Modification records:
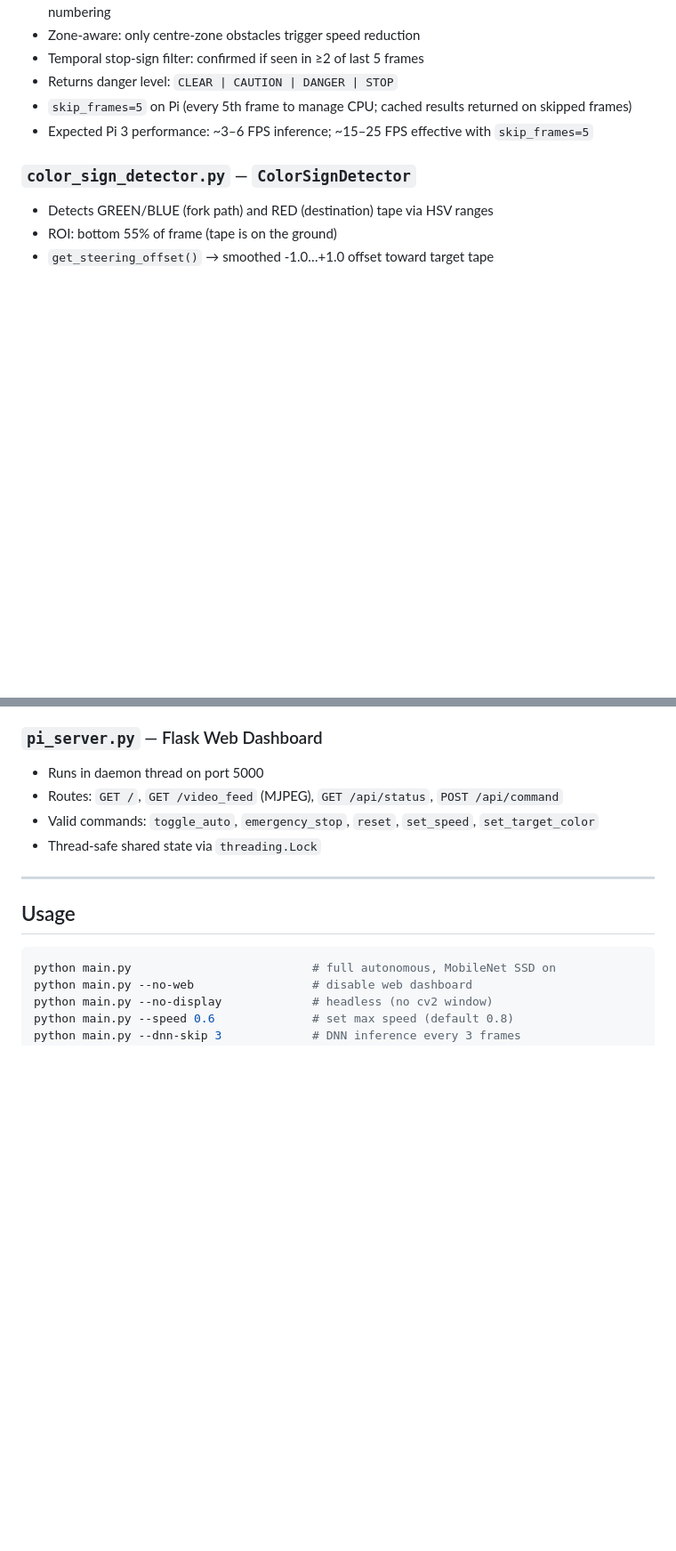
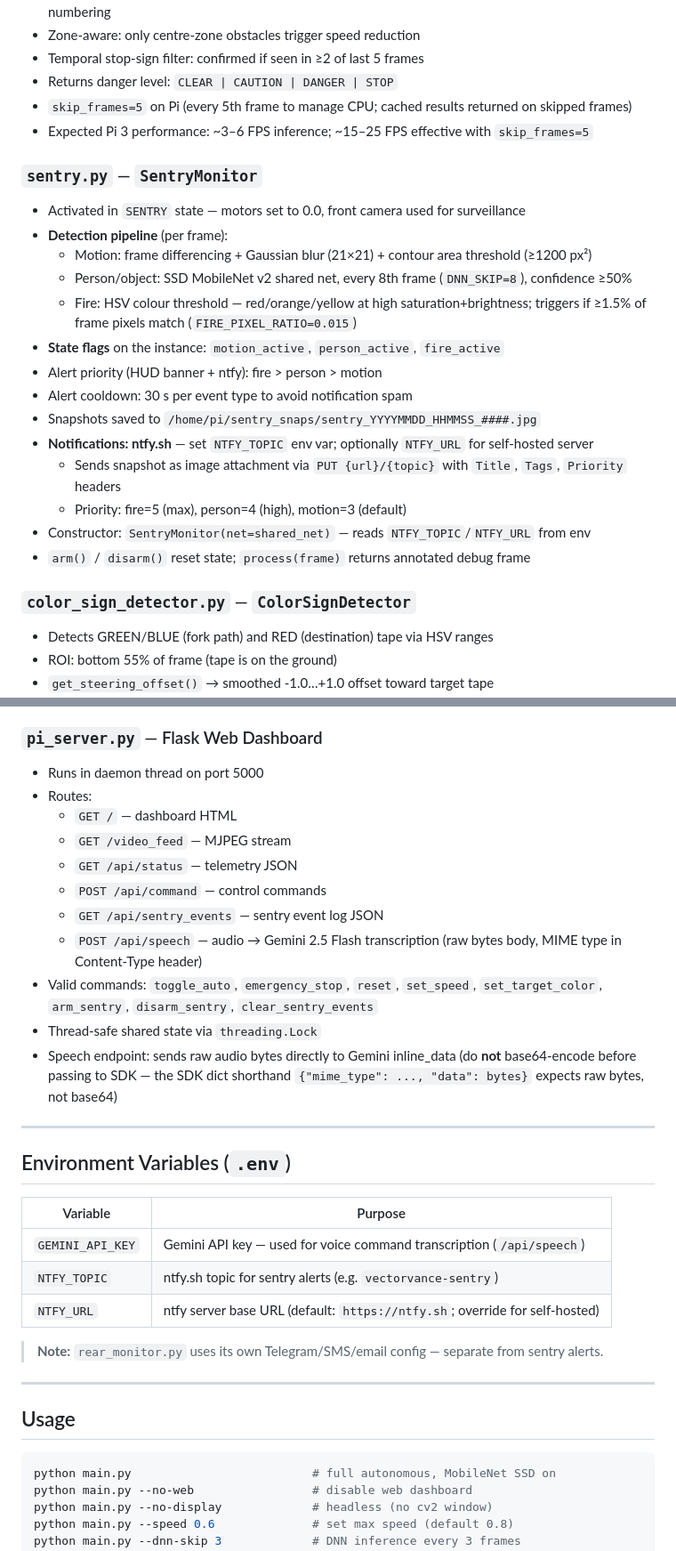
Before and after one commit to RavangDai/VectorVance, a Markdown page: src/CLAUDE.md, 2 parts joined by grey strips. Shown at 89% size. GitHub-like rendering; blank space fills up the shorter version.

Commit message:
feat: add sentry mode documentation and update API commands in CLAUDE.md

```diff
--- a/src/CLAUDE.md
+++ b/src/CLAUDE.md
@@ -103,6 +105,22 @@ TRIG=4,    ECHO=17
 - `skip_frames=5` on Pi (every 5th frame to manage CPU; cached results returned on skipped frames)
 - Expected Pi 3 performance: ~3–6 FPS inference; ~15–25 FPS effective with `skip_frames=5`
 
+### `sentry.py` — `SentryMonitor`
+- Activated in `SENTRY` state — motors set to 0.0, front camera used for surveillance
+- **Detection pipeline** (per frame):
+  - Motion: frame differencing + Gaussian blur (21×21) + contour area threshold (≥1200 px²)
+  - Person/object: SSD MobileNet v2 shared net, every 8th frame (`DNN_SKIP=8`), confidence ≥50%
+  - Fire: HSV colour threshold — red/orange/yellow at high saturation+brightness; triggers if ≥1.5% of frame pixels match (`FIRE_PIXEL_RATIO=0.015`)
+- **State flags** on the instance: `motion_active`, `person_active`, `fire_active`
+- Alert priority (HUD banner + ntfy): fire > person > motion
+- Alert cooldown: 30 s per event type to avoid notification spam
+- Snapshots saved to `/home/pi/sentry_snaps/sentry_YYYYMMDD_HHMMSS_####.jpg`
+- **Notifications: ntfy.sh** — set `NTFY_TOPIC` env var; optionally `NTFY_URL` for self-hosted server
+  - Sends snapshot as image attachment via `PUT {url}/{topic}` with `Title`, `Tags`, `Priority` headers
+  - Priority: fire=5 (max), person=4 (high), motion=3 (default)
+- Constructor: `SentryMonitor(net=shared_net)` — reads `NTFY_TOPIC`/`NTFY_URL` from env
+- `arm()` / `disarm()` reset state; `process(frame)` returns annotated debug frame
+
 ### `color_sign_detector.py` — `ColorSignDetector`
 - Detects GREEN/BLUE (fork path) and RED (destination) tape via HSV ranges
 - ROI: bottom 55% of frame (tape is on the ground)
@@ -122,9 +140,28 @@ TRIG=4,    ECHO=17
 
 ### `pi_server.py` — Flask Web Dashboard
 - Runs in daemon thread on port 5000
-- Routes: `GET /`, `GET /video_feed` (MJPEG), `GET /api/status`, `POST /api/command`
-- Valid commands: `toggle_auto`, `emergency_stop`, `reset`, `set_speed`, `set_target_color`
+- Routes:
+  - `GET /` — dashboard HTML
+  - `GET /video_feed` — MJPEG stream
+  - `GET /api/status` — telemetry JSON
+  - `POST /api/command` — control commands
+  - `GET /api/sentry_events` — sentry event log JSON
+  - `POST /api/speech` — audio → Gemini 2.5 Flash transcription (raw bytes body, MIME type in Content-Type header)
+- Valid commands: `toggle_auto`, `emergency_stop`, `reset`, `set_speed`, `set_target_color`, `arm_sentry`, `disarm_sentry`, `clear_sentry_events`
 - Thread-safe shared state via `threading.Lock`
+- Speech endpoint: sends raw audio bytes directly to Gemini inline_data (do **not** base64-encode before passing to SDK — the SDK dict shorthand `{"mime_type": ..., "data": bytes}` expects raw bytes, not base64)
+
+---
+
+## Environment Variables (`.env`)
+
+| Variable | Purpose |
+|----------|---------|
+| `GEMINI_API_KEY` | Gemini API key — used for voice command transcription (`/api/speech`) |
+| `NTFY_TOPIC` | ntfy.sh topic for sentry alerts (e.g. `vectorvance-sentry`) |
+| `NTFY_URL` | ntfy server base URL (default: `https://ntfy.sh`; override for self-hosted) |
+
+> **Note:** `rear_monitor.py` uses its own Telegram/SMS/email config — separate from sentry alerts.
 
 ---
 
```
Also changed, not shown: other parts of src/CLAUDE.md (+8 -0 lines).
* * *
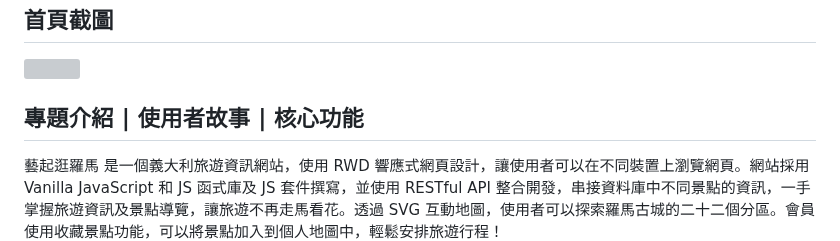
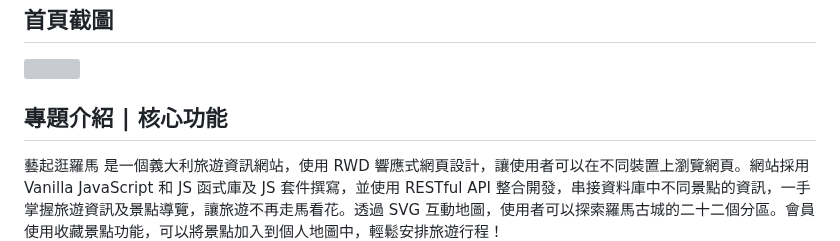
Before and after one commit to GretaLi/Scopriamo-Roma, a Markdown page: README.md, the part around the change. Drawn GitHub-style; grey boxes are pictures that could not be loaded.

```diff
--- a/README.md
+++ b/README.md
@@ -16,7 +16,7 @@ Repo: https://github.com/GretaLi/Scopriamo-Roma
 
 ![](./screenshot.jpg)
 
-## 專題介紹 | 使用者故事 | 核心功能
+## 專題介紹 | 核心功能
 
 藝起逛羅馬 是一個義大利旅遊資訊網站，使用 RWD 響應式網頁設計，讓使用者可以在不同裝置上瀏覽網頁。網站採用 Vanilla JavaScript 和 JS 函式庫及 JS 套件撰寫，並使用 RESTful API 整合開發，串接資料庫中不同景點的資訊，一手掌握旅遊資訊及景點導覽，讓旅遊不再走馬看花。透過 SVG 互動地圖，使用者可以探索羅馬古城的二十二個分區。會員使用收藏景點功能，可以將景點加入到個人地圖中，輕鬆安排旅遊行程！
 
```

Exercise
Search the entries above for "CLAUDE". Show every line that has it.

Written response
Before and after one commit to RavangDai/VectorVance, a Markdown page: src/CLAUDE.md, 2 parts joined by grey strips. Shown at 89% size. GitHub-like rendering; blank space fills up the shorter version.
feat: add sentry mode documentation and update API commands in CLAUDE.md
--- a/src/CLAUDE.md
+++ b/src/CLAUDE.md
Also changed, not shown: other parts of src/CLAUDE.md (+8 -0 lines).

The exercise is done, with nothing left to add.